In this week’s edition of This Week in Cubs History, we look at the career and first retirement of Cubs legend Ryne Sandberg. On June 13, 1994, Sandberg unexpectedly retired from the game of baseball at the age of 34, only 57 games into the season.
In his book, Second to Home, the Hall of Fame second baseman wrote the following of his decision:
The reason I retired is simple: I lost the desire that got me ready to play on an everyday basis for so many years. Without it, I didn’t think I could perform at the same level I had in the past, and I didn’t want to play at a level less than what was expected of me by my teammates, coaches, ownership, and most of all, myself.
Sandberg was selected in the 20th round of the 1978 draft by the Philadelphia Phillies, who considered him as little more than a utility prospect despite his stellar numbers in the minors. He was traded to the Cubs in 1982 in what is now considered one of the best trades in Cubs history and one of the worst trades in Phillies history.
Sandberg won his first Gold Glove in 1993, which helped set the stage for his breakout season in 1984. In that magical season, which saw the Cubs reach the playoffs for the first time in 39 years, Sandberg slashed .314/.367/.520 to earn an All-Star nod, along with his second Gold Glove, and a Silver Slugger award. On top of these accolades, Sandberg took home MVP honors, becoming the the first Cub to do so since Ernie Banks won consecutive awards in 1958 and 1959.

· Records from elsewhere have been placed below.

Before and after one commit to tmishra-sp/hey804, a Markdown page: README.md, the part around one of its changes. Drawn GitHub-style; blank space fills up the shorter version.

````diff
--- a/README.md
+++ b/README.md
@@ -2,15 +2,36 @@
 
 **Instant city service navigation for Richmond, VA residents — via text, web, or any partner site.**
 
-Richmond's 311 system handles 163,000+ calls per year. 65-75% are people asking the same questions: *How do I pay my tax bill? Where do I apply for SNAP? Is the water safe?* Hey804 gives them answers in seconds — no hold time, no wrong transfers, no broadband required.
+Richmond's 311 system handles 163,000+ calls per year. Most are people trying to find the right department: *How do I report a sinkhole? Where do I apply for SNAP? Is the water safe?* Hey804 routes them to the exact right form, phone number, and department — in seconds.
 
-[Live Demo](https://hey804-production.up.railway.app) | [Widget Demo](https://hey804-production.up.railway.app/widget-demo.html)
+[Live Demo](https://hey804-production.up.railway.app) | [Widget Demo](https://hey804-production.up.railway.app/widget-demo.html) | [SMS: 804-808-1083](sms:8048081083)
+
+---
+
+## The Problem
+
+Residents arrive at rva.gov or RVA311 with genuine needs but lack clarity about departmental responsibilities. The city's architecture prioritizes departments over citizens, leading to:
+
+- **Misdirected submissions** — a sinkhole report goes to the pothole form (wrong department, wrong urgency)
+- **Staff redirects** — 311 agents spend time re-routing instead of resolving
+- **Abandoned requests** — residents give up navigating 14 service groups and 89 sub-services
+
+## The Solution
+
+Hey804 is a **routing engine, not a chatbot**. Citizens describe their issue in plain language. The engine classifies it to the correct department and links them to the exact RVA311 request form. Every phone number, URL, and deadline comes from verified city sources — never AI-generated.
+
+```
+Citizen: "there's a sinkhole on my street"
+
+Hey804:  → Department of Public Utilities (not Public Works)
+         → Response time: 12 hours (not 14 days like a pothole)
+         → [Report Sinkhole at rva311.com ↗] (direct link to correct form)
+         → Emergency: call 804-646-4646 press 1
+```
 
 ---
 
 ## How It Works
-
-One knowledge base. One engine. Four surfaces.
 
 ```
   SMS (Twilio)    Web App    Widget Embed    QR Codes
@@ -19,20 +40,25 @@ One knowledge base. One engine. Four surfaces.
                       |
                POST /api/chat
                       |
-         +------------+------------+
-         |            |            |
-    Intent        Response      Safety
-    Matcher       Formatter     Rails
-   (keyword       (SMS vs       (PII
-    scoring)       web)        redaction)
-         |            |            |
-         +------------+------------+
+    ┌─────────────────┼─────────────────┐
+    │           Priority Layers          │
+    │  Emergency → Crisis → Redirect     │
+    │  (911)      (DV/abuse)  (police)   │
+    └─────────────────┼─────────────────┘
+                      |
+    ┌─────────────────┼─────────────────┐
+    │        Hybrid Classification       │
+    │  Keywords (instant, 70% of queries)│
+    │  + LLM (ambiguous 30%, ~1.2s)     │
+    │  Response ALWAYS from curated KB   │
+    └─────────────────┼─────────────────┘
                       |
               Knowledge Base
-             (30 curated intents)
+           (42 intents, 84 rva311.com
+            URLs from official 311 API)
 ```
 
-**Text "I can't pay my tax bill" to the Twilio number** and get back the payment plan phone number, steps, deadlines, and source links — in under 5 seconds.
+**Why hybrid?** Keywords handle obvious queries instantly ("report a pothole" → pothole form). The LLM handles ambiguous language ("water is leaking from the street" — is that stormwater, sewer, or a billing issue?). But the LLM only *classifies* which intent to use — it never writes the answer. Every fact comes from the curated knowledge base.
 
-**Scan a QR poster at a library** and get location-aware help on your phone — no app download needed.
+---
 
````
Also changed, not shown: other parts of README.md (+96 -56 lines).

Sandberg continued to put up strong numbers with the Cubs until his retirement in 1994. After sitting out the 1995 season, he returned for 1996 and 1997. Sandberg finished his 16-year career as a 10-time All-Star, nine-time Gold Glover, and seven-time Silver Slugger, the most all-time among second basemen. He was elected to the Hall of Fame in 2005.